A couple of days ago we asked the Phi100 Panel of Westminster ‘insiders’, which includes, leading politicians, policy, and media figures, about realistic targets for reducing the UK’s burgeoning public debt.
Given that it is now received wisdom that “there will be blood” – i.e. there will have to be substantial cuts in public sending and services to reduce the debt – it’s not unreasonable to assume that our political class might have some idea of how much blood, and by when?
Almost a third (29%) simply “don’t know” what the national debt target should be after two Parliaments. (Gordon Brown’s original target was no more than 40% of GDP).
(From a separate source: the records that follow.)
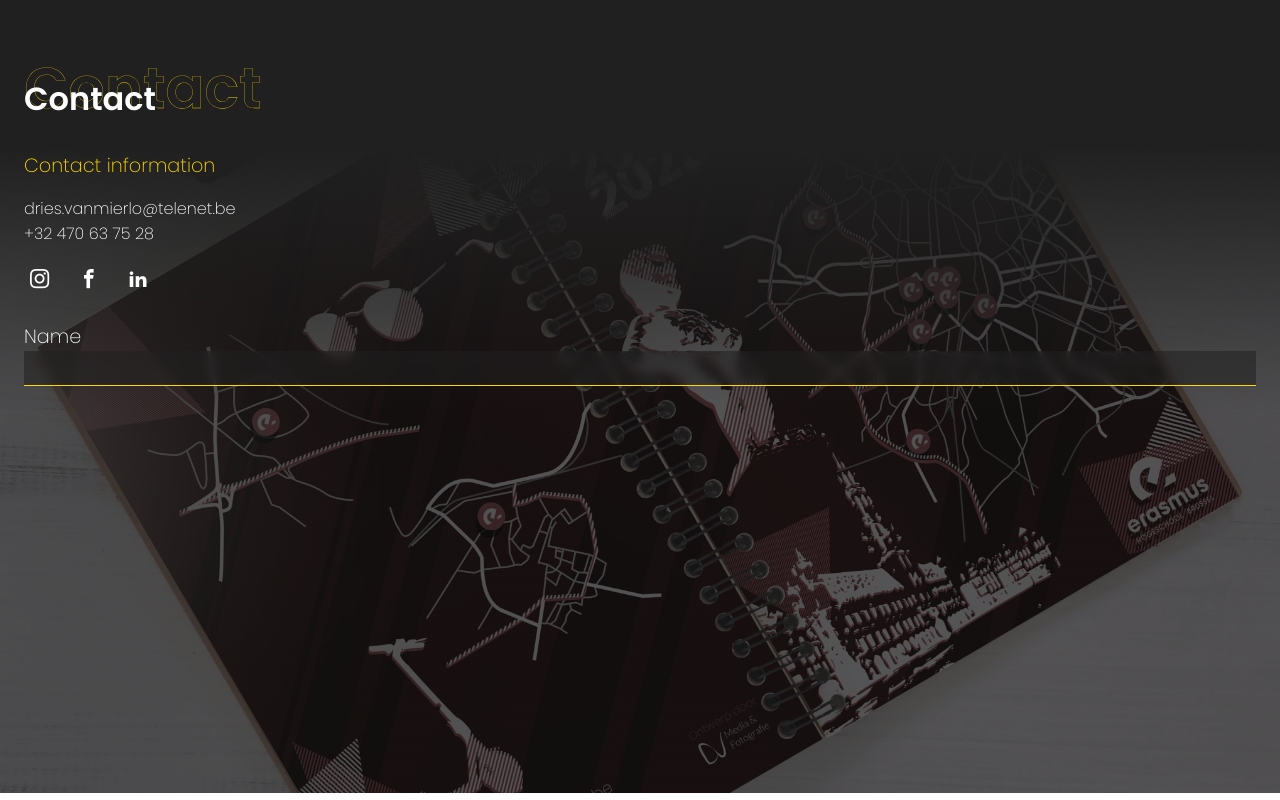
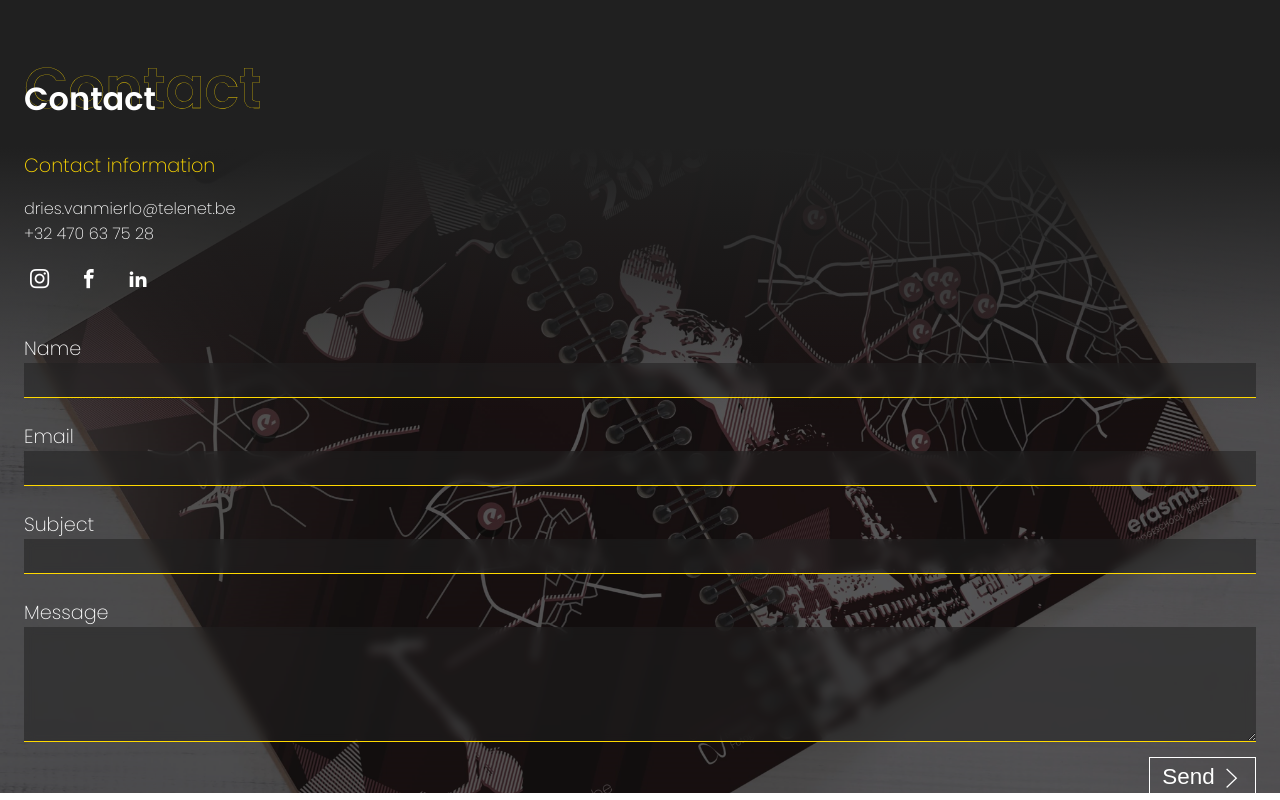
Before and after one commit to DriesVanmierlo/portfolio-site, a React (Create React App) app: page / in a window 1280 px wide. Shown: the part 2647-3447 px from the top of the page. Built offline with nearby package versions, Linux system fonts and the light colour scheme.

Commit message:
feat(contactScreen): finished contact form

```diff
--- a/src/screens/ContactScreen.js
+++ b/src/screens/ContactScreen.js
@@ -24,12 +24,28 @@ function ContactScreen() {
           </div>
           <form>
             <div className="contact-form-row">
-              <label htmlFor="">Name</label>
-              <input type="text" />
+              <div className="input-container">
+                <label htmlFor="name">Name</label>
+                <input required type="text" id='name' name='name' />
+              </div>
+              <div className="input-container">
+                <label htmlFor="email">Email</label>
+                <input required type="text" id='email' name='email' />
+              </div>
             </div>
+            <div className="contact-form-row">
+              <div className="input-container">
+                <label htmlFor="subject">Subject</label>
+                <input required type="text" id='subject' name='subject' />
+              </div>
+            </div>
+            <div className="message-container input-container">
+                <label htmlFor="message">Message</label>
+                <textarea className="contact-message" rows={4} required type="text" id='message' name='message' />
+            </div>
+            <button className="white-button" id="contact-submit">Send <span className='icon-right_arrow_big_icon icon-contact'></span></button>
           </form>
         </div>
-
     </div>
   )
 }
--- a/src/screens/styles/contactScreen.css
+++ b/src/screens/styles/contactScreen.css
@@ -70,22 +70,66 @@
     font-size: 1.2em;
 }
 
-.contact-form-row {
+.input-container {
     display: flex;
     flex-direction: column;
-    padding: 12px 24px 0 24px;
+    padding: 24px 24px 0 24px;
 }
 
-.contact-form-row label {
+.input-container label {
     color: var(--white);
     font-weight: 200;
     font-size: 1.2em;
 }
 
-.contact-form-row input {
-    height: 32px;
+.input-container input {
+    height: 24px;
     background-color: #20202088;
     backdrop-filter: blur(5px);
     border: none;
     border-bottom: 1px solid var(--yellow);
+    font-size: 1.1em;
+    font-family: 'poppins', sans-serif;
+    font-weight: 300;
+    padding: 5px 10px;
+    color: var(--white);
+
 }
+
+.contact-message {
+    background-color: #20202088;
+    backdrop-filter: blur(5px);
+    border: none;
+    border-bottom: 1px solid var(--yellow);
+    color: var(--white);
+    font-size: 1.1em;
+    font-family: 'poppins', sans-serif;
+    font-weight: 300;
+    padding: 5px 10px;
+}
+
+#contact-submit {
+    display: flex;
+    color: var(--white);
+    background-color: transparent;
+    border: 1px solid var(--white);
+    padding: 6px 12px;
+    font-size: 1.4em;
+    margin-left: auto;
+    transition: 0.3s ease;
+    font-weight: 100;
+    margin-right: 24px;
+    margin-top: 15px;
+}
+
+#contact-submit:hover {
+    background-color: var(--white);
+    color: var(--dark-gray);
+    transition: 0.3s ease;
+    cursor: pointer;
+}
+
+.icon-contact {
+    padding-top: 3px;
+    padding-left: 6px;
+}
```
Of the two thirds that do, their opinion is deeply divided. Almost another third (28%) think that the best that can be expected in two Parliaments is a reduction to 50% of GDP and only slightly less (26%) think 60% is possible (which is similar to some other major countries – e.g. Germany).
Only 11% think getting back to Gordon Brown’s 40% target is feasible – which is by implication what the Tory opposition is suggesting they will do (and sometimes they seem to be saying within one Parliament rather than two).
The average response of those who did have an opinion was that after two Parliaments the best that could be hoped for was down to around 53% of GDP. In my opinion even that figure is highly optimistic – without real blood on the streets.